• [EXERCISE DESCRIPTION] Examine the entries and show every line in which the word "builds" is found.

• [INFORMATION]
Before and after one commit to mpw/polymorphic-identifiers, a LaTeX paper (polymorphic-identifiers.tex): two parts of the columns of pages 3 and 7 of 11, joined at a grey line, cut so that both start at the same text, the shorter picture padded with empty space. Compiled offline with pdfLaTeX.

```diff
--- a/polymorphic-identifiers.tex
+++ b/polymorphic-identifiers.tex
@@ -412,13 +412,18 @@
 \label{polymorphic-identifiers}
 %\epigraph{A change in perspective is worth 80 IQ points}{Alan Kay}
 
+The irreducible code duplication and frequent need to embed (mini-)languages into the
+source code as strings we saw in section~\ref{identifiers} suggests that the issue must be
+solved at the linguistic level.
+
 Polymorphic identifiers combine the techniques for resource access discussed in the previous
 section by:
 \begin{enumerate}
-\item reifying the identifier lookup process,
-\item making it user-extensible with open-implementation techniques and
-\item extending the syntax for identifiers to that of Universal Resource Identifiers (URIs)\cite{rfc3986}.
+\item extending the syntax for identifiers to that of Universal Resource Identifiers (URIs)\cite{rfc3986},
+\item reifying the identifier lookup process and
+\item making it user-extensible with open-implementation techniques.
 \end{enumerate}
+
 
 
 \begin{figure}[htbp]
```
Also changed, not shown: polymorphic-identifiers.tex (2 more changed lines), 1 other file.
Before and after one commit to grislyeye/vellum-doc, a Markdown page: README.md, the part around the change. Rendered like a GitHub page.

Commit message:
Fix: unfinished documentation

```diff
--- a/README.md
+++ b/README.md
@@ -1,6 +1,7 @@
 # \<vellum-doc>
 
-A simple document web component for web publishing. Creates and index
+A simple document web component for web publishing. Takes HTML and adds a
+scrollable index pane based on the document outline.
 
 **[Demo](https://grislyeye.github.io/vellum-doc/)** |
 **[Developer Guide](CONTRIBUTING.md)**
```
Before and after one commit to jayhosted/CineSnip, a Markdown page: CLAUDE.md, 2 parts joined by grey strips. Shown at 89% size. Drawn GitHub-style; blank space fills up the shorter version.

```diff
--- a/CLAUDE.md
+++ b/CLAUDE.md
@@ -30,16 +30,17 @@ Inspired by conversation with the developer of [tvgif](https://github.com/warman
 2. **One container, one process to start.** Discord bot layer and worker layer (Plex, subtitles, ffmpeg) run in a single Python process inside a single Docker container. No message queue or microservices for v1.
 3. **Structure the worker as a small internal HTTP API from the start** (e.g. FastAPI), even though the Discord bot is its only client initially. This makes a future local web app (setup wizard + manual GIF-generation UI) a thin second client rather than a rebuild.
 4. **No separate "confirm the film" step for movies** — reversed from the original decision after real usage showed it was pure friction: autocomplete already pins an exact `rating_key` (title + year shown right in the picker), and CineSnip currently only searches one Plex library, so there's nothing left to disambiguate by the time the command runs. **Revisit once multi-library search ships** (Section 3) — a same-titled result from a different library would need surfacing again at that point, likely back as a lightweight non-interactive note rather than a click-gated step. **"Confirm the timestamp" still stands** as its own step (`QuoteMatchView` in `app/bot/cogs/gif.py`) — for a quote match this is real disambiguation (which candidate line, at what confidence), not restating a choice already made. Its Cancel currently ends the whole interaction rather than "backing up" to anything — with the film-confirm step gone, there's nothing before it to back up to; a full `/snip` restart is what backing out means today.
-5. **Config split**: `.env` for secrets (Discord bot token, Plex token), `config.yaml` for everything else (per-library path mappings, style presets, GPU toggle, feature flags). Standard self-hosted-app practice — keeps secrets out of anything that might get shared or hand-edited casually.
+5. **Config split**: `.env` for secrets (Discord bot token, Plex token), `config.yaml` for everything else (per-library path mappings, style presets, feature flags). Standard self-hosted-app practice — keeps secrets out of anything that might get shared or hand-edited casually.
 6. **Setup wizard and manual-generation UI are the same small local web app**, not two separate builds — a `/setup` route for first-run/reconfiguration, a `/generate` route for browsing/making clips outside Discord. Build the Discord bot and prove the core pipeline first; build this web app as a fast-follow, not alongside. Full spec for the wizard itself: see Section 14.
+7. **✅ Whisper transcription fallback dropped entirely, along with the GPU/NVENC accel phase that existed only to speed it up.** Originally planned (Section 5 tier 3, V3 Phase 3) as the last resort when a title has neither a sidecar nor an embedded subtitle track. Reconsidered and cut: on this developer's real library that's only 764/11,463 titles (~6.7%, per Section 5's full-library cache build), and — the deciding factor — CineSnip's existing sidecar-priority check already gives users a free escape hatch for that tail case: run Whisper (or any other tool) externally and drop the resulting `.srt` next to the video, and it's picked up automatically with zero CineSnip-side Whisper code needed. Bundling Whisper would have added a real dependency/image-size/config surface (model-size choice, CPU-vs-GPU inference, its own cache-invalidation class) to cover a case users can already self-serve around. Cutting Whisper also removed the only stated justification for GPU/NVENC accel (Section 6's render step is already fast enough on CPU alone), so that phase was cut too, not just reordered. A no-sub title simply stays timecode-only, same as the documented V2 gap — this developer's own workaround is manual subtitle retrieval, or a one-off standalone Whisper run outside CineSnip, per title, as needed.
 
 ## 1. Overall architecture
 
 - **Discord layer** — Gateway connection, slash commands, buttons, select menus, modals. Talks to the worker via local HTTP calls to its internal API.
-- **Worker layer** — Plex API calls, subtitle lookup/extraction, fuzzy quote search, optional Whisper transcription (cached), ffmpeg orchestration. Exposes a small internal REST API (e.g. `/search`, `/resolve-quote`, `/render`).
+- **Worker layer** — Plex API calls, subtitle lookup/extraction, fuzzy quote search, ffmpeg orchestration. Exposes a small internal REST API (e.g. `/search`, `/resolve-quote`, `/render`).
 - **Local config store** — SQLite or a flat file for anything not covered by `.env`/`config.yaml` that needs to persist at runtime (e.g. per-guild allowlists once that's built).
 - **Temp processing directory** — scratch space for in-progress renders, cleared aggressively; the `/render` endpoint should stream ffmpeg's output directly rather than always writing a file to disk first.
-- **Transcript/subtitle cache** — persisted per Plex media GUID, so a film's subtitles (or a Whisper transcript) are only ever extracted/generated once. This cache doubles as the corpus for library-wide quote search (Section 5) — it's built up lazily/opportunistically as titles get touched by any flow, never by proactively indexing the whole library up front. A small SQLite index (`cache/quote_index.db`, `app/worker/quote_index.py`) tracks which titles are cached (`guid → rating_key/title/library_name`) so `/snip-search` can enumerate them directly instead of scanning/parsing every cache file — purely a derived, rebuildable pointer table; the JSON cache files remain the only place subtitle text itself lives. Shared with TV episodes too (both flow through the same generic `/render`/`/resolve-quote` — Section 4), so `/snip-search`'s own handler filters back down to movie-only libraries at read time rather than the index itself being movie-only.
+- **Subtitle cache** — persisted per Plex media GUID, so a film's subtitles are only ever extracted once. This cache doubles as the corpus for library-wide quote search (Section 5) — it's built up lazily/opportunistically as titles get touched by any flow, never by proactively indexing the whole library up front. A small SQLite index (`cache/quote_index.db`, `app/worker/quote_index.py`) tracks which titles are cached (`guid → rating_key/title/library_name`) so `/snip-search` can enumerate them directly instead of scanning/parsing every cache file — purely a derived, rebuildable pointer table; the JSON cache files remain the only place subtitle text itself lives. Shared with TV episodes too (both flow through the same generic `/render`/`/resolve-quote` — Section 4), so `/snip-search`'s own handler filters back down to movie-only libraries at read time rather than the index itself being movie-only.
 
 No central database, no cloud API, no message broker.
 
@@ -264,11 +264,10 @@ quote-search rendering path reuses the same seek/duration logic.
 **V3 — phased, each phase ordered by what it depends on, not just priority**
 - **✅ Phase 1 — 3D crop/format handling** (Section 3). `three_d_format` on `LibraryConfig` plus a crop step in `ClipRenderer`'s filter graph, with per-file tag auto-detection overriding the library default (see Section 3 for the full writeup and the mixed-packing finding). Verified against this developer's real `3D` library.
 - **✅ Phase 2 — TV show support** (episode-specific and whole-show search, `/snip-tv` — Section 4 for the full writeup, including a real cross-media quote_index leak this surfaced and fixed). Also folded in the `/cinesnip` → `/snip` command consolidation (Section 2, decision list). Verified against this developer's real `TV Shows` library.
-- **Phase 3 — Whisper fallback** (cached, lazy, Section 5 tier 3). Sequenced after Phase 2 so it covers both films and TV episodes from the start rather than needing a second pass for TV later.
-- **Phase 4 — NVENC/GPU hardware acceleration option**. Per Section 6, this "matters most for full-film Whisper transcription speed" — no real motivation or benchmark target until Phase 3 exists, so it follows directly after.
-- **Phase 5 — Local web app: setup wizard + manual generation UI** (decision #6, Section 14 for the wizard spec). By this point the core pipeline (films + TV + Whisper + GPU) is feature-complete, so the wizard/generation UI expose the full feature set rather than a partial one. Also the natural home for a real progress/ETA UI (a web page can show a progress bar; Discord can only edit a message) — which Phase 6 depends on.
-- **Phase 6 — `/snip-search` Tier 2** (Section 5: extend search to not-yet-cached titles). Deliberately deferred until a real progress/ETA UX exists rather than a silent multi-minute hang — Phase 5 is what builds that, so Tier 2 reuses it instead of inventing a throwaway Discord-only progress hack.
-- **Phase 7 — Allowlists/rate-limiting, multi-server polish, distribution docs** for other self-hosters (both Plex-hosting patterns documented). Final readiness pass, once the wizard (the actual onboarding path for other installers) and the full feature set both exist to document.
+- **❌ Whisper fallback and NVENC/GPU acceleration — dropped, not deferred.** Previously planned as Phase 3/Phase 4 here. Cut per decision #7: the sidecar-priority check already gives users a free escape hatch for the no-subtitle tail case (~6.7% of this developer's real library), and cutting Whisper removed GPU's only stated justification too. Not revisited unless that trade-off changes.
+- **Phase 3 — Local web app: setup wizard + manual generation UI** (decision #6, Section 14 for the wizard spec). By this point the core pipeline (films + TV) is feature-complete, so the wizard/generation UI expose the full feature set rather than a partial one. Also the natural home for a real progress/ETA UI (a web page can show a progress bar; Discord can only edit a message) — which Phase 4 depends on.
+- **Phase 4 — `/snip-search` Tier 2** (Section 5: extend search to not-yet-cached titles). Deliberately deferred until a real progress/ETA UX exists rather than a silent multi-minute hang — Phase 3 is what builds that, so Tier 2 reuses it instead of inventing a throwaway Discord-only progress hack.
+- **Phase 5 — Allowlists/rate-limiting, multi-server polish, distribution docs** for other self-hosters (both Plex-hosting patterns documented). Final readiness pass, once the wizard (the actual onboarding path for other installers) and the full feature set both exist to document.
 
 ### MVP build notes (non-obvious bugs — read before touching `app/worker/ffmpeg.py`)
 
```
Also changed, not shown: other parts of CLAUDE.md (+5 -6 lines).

• [RESPONSE TO THIS TASK]
 6. **Setup wizard and manual-generation UI are the same small local web app**, not two separate builds — a `/setup` route for first-run/reconfiguration, a `/generate` route for browsing/making clips outside Discord. Build the Discord bot and prove the core pipeline first; build this web app as a fast-follow, not alongside. Full spec for the wizard itself: see Section 14.
-- **Phase 6 — `/snip-search` Tier 2** (Section 5: extend search to not-yet-cached titles). Deliberately deferred until a real progress/ETA UX exists rather than a silent multi-minute hang — Phase 5 is what builds that, so Tier 2 reuses it instead of inventing a throwaway Discord-only progress hack.
+- **Phase 4 — `/snip-search` Tier 2** (Section 5: extend search to not-yet-cached titles). Deliberately deferred until a real progress/ETA UX exists rather than a silent multi-minute hang — Phase 3 is what builds that, so Tier 2 reuses it instead of inventing a throwaway Discord-only progress hack.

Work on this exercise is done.